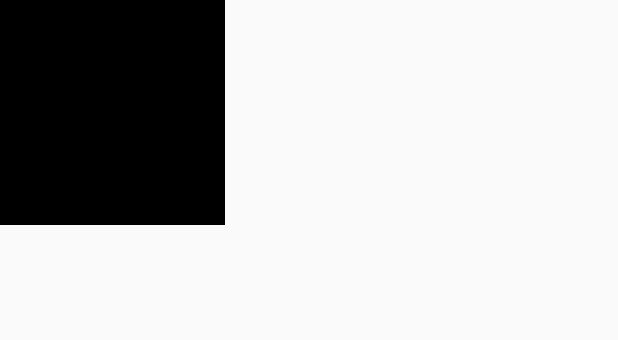
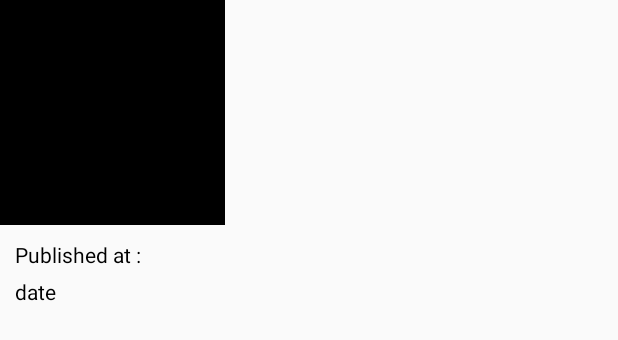
Before and after one commit to AppSecAI-TEST/ThePhotoSchoppe, an Android app: the layout grid_view_cell.xml on its own in the app's theme, with its tools: preview values and no code run, on a phone screen of 412 x 824 dp. Shown: the top 340 px of the screen. Run offline under Robolectric (Android 15) with nearby library versions, the light colour scheme and no system bars.

Commit message:
change ui

```diff
--- a/app/src/main/res/layout/directory_list_item.xml
+++ b/app/src/main/res/layout/directory_list_item.xml
@@ -15,6 +15,7 @@
             android:id="@+id/first_name"
             android:layout_margin="5dp"
             android:textSize="30dp"
+            android:textColor="@color/colorBlack"
             android:text="First Name"/>
 
 
@@ -42,6 +43,7 @@
             android:layout_width="match_parent"
             android:layout_height="wrap_content"
             android:id="@+id/mobile"
+            android:textColor="@color/colorPrimary"
             android:textSize="18dp"
             android:layout_margin="5dp"
             android:text="Mobile Number"/>
@@ -64,6 +66,8 @@
             android:layout_width="match_parent"
             android:layout_height="wrap_content"
             android:id="@+id/email"
+            android:textColor="@color/colorPrimary"
+
             android:textSize="18dp"
             android:layout_margin="5dp"
             android:text="Email Address"/>
--- a/app/src/main/res/layout/grid_view_cell.xml
+++ b/app/src/main/res/layout/grid_view_cell.xml
@@ -9,4 +9,20 @@
         android:layout_height="150dp"
         android:background="@color/colorBlack"
         android:id="@+id/image_view"/>
+    <TextView
+        android:layout_width="wrap_content"
+        android:layout_height="wrap_content"
+        android:layout_marginLeft="10dp"
+        android:layout_marginTop="10dp"
+        android:textColor="@color/colorBlack"
+        android:text="Published at :"/>
+    <TextView
+        android:layout_width="wrap_content"
+        android:layout_height="wrap_content"
+        android:id="@+id/date_tv"
+        android:textColor="@color/colorBlack"
+        android:layout_marginTop="5dp"
+        android:layout_marginLeft="10dp"
+        android:layout_marginBottom="20dp"
+        android:text="date"/>
 </LinearLayout>
--- a/app/src/main/res/values/strings.xml
+++ b/app/src/main/res/values/strings.xml
@@ -29,7 +29,7 @@
 
     <!--company details-->
     <string name="company_email"><b><u>photoschoppe@yahoo.com</u></b></string>
-    <string name="company_contact_no"><b><u>5581233</u></b></string>
+    <string name="company_contact_no"><u>5581233</u></string>
     <string name="company_address_line_1"><b>9600 Great Hills Trl,</b></string>
     <string name="company_address_line_2"><b>Austin,</b></string>
     <string name="company_address_line_3"><b>TX  78759,</b></string>
```
Also changed, not shown: app/src/main/java/com/example/acer/thephotoschoppe/fragment/DirectoryFragment.java (+13 -2 lines), app/src/main/java/com/example/acer/thephotoschoppe/fragment/PortfolioFragment.java (+10 -1 lines), app/src/main/java/com/example/acer/thephotoschoppe/fragment/SingleViewActivity.java (+45 -82 lines).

____

Exclude all images and retype the data precisely.

Task answer |
Before and after one commit to AppSecAI-TEST/ThePhotoSchoppe, an Android app: the layout grid_view_cell.xml on its own in the app's theme, with its tools: preview values and no code run, on a phone screen of 412 x 824 dp. Shown: the top 340 px of the screen. Run offline under Robolectric (Android 15) with nearby library versions, the light colour scheme and no system bars.

Commit message:
change ui

```diff
--- a/app/src/main/res/layout/directory_list_item.xml
+++ b/app/src/main/res/layout/directory_list_item.xml
@@ -15,6 +15,7 @@
             android:id="@+id/first_name"
             android:layout_margin="5dp"
             android:textSize="30dp"
+            android:textColor="@color/colorBlack"
             android:text="First Name"/>
 
 
@@ -42,6 +43,7 @@
             android:layout_width="match_parent"
             android:layout_height="wrap_content"
             android:id="@+id/mobile"
+            android:textColor="@color/colorPrimary"
             android:textSize="18dp"
             android:layout_margin="5dp"
             android:text="Mobile Number"/>
@@ -64,6 +66,8 @@
             android:layout_width="match_parent"
             android:layout_height="wrap_content"
             android:id="@+id/email"
+            android:textColor="@color/colorPrimary"
+
             android:textSize="18dp"
             android:layout_margin="5dp"
             android:text="Email Address"/>
--- a/app/src/main/res/layout/grid_view_cell.xml
+++ b/app/src/main/res/layout/grid_view_cell.xml
@@ -9,4 +9,20 @@
         android:layout_height="150dp"
         android:background="@color/colorBlack"
         android:id="@+id/image_view"/>
+    <TextView
+        android:layout_width="wrap_content"
+        android:layout_height="wrap_content"
+        android:layout_marginLeft="10dp"
+        android:layout_marginTop="10dp"
+        android:textColor="@color/colorBlack"
+        android:text="Published at :"/>
+    <TextView
+        android:layout_width="wrap_content"
+        android:layout_height="wrap_content"
+        android:id="@+id/date_tv"
+        android:textColor="@color/colorBlack"
+        android:layout_marginTop="5dp"
+        android:layout_marginLeft="10dp"
+        android:layout_marginBottom="20dp"
+        android:text="date"/>
 </LinearLayout>
--- a/app/src/main/res/values/strings.xml
+++ b/app/src/main/res/values/strings.xml
@@ -29,7 +29,7 @@
 
     <!--company details-->
     <string name="company_email"><b><u>photoschoppe@yahoo.com</u></b></string>
-    <string name="company_contact_no"><b><u>5581233</u></b></string>
+    <string name="company_contact_no"><u>5581233</u></string>
     <string name="company_address_line_1"><b>9600 Great Hills Trl,</b></string>
     <string name="company_address_line_2"><b>Austin,</b></string>
     <string name="company_address_line_3"><b>TX  78759,</b></string>
```
Also changed, not shown: app/src/main/java/com/example/acer/thephotoschoppe/fragment/DirectoryFragment.java (+13 -2 lines), app/src/main/java/com/example/acer/thephotoschoppe/fragment/PortfolioFragment.java (+10 -1 lines), app/src/main/java/com/example/acer/thephotoschoppe/fragment/SingleViewActivity.java (+45 -82 lines).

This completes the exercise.